But I've always loved Paul Newman, ever since Junior year English class (story for another time). And lately, I've been renting some of his flicks that I haven't seen. I've become more and more entrenched in the PL Newman world, as evidenced by my Facebook statuses. At the same time, I've been reading creative nonfiction about people doing silly projects like living the commands of the Bible for one year, or reading the Encyclopaedia Brittanica straight through.

Then it hit me:

Why don't I spend the rest of my summer watching every movie of Paul Newman's?

According to the source of all movie wisdom, the Internet Movie Database (, Paul has about 65 movies to his filmography. Though my life is dull and quiet, I'm not sure that I could fit 65 movies into the next 5 weeks. So I'm not sticking it just onto this summer. It'll be more of a yearly goal, maybe before 2009 is done. Or maybe a lifetime goal. Luckily for me (and I can't believe I'm saying this, what a jerk), he's dead so he won't be adding to his filmography.

I'm sure I'm not the first to have done it. I just thought it'd be fun to have a purpose, regardless of the meaninglessness of it. Hey, this woman named Julie decided to cook through Julia Child's cookbook, blog about it, and it got made into a movie. Not that I think anyone would want to make a movie about watching movies, unless of course, my life starts following the movies I'm watching, in which case, I think Paul Newman is stalking me from beyond the grave; that would make a good movie. But of course, I would only want PL to play himself, difficult to be sure at this junction.

I thought I needed some parameters. Here they are, as they stand: I'll start with just the films and skip the TV appearances. It doesn't matter how big the part. Some movies are more obscure, so I'll have to search for them; luckily, I have two different libraries at my disposal.

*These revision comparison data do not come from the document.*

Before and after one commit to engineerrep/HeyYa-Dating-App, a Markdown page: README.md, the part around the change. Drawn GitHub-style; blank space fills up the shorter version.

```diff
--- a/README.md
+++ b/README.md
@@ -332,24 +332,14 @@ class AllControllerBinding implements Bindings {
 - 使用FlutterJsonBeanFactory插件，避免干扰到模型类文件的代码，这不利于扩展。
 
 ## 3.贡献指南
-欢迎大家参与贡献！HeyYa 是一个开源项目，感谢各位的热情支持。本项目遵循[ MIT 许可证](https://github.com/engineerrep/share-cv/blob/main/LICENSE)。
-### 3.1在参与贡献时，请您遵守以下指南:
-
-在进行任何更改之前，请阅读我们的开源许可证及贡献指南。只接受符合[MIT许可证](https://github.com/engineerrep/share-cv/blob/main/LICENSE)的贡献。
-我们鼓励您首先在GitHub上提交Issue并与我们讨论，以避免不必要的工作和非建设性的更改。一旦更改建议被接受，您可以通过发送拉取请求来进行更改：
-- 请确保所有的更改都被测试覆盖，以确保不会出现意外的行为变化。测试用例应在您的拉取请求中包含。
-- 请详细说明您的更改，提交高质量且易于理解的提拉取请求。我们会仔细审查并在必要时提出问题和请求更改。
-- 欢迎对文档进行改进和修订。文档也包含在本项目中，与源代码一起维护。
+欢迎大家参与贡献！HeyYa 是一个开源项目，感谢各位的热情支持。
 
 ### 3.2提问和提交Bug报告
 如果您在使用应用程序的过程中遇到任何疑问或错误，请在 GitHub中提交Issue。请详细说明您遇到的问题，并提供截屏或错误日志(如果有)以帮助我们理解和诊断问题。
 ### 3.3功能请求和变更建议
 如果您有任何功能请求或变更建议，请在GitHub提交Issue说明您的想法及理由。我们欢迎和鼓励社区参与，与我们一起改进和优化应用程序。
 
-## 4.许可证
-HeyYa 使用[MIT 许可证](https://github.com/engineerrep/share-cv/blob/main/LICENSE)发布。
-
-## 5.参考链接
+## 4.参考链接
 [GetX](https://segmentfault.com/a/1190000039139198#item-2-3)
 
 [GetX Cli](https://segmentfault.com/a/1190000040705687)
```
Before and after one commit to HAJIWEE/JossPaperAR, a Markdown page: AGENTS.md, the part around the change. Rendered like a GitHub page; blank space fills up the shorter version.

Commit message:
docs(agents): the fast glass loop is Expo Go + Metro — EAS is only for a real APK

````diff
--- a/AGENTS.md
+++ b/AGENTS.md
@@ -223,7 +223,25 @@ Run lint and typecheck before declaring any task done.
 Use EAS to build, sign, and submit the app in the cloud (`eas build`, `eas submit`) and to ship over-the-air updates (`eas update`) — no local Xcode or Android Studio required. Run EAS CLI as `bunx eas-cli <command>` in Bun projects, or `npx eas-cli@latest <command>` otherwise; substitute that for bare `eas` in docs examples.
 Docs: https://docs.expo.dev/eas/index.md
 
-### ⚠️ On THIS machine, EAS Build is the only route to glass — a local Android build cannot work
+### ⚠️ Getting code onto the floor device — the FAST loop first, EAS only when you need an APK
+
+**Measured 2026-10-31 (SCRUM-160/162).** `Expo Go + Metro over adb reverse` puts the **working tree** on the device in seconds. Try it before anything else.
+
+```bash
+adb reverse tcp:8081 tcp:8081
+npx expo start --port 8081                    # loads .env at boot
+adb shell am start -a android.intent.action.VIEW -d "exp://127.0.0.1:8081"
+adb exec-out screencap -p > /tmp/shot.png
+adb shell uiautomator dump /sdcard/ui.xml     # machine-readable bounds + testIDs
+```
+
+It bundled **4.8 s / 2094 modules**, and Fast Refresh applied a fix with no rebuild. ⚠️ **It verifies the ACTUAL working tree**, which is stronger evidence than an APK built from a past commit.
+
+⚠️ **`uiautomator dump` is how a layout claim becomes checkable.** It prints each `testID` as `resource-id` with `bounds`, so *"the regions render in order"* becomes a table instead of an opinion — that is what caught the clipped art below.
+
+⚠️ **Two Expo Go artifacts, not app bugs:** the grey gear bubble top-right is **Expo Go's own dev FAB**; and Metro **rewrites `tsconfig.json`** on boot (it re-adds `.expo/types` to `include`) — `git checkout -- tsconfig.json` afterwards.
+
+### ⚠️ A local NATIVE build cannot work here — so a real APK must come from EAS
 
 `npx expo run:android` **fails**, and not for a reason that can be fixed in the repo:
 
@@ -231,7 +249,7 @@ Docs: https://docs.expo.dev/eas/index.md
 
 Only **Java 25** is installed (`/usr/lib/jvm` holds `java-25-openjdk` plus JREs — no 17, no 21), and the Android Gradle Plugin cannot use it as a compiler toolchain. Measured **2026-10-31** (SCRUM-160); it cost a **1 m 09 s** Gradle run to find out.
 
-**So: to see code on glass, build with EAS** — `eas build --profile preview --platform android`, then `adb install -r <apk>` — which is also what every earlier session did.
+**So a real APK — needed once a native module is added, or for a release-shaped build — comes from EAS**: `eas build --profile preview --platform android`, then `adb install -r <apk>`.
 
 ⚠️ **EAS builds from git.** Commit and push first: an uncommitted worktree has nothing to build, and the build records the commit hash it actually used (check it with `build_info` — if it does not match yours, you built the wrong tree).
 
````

So that's the plan. I'll watch, blog, and just have a general good time with my buddy, Paul.
Let's see what'll come of it.